Global reinsurer capital was up 7 percent to $625 billion in the first nine months of 2019, according to Kroll Bond Rating Agency (KBRA).
It cited Willis Re Securities figures that show traditional capital increased 9 percent to $532 billion. This offset a 4 percent decline in alternative capital to $93 billion, KBRA said.
KBRA estimates investor capital of between $15 billion and $20 billion is trapped due to losses incurred in 2017 and 2018 that are still adversely developing, with collateralised reinsurers worse affected than catastrophe bond issuers. “This has led investors to pull back from this asset class, with new issuance falling in 2H 2019,” KBRA said.
However, it predicted this segment of the reinsurance market will bounce back. “In the near term, KBRA expects an increase in catastrophe bond issuance as investors are more comfortable with the transparency and track record of this structure,” it said. “In the intermediate term, we expect collateralised reinsurers to evolve their business models to address shortcomings that surfaced due to recent losses.” This will increase transparency and lure back investors.
KBRA predicted that many highly rated large cap reinsurers will retake some of the market share they gave away during the soft market. “Despite top-line growth, these players are typically overcapitalised and we expect moderate capital repatriation in the form of dividends and share buybacks to continue,” it said.
Global reinsurers benefited from January 2020 renewals as they had the flexibility to reallocate capacity to hardening business lines, KBRA said.
However, it warned reinsurance buyers will increasingly scrutinise PartnerRe while the future of its ownership remained in doubt, which may affect renewals in April, June and July. “PartnerRe could lose some ground against the market leaders,” KBRA said.
More broadly, KBRA pronounced the end of the traditional insurance cycle.

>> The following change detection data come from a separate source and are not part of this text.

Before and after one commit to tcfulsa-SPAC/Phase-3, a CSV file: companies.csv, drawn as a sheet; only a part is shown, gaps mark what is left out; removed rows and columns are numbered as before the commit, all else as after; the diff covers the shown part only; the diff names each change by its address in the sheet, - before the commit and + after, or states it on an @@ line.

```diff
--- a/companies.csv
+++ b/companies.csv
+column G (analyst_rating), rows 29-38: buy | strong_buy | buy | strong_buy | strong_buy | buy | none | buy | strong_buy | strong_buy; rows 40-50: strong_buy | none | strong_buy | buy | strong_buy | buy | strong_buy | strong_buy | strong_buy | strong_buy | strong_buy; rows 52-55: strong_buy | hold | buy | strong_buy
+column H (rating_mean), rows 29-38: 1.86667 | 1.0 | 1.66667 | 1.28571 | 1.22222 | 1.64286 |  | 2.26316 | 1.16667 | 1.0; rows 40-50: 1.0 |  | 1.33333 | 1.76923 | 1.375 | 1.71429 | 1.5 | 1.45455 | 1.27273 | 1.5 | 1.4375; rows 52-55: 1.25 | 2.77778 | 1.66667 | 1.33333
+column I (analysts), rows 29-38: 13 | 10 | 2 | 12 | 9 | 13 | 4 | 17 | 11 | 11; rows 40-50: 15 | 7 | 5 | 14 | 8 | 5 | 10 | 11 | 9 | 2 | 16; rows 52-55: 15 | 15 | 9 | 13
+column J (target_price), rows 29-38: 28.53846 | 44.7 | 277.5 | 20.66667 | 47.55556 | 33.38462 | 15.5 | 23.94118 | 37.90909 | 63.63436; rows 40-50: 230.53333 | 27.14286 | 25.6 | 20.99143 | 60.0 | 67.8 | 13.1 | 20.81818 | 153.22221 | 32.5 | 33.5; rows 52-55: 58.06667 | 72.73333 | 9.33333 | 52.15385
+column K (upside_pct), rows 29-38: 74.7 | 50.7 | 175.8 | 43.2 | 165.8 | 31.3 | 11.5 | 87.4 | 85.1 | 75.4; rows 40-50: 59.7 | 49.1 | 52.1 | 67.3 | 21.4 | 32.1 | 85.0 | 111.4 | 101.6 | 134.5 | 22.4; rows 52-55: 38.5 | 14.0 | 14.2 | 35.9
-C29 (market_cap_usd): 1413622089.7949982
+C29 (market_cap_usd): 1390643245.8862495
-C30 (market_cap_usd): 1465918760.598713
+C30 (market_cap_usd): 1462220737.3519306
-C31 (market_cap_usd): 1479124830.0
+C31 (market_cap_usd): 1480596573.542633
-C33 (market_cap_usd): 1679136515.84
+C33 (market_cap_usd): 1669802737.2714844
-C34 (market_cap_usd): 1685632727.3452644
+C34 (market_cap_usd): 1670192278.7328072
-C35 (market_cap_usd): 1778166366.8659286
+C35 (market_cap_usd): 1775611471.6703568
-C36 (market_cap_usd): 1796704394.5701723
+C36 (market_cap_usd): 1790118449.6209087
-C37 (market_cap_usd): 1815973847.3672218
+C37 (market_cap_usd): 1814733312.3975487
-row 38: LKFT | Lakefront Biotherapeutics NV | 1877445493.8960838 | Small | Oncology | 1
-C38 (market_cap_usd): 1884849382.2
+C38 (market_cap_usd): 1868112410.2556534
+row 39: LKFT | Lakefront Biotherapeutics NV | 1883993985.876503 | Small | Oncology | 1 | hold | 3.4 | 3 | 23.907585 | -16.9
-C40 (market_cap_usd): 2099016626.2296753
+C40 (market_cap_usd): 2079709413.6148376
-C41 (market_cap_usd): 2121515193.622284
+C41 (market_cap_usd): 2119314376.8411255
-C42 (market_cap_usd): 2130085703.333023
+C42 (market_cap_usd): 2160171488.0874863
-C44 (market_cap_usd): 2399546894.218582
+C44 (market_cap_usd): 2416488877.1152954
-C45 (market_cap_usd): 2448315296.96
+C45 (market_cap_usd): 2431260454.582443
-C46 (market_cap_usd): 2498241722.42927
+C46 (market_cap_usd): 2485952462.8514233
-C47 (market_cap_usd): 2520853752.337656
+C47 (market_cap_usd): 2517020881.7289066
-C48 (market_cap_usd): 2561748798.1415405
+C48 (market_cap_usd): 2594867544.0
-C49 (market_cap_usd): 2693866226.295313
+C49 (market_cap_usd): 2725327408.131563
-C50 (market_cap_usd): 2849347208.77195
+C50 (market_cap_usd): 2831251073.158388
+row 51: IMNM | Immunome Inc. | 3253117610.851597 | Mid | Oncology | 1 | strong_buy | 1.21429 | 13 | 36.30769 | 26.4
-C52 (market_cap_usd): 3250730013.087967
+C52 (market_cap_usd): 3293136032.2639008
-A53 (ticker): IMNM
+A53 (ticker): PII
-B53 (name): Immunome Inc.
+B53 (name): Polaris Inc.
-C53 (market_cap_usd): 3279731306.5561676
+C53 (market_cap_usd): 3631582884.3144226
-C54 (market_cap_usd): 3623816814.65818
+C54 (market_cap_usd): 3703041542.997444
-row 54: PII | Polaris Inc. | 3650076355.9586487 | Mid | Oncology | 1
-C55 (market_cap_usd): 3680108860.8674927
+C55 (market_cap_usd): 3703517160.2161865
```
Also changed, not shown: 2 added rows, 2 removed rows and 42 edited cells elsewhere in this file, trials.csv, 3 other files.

“The traditional cycle is likely now consigned to the past, as market fragmentation continues to increase in line with transparency,” KBRA said. “What was an unusual market cycle over the last couple of years has become the new normal, with January 2020 renewals following the trend.”
KBRA noted that although natural catastrophe losses had declined in 2019, climate change ensured they would continue to rise in the long term. Reinsurers have adapted quickly to the changing market environment, although they appeared “somewhat disappointed as they anticipated an even firmer market,” KBRA added.
KBRA said: “While the overall pricing environment is positive, we note that prices in the non-proportional business, for example, are only back at levels seen in 2011.”
It warned that low interest rates remain “a persistent problem for both primary insurers and reinsurers,” though the resulting earnings pressure is not necessarily credit negative. “KBRA has observed better underwriting discipline as rates fall, a trend which continued in the January 2020 renewals,” it said.
Kroll Bond Rating Agency, KBRA, Renewals, Alternative capital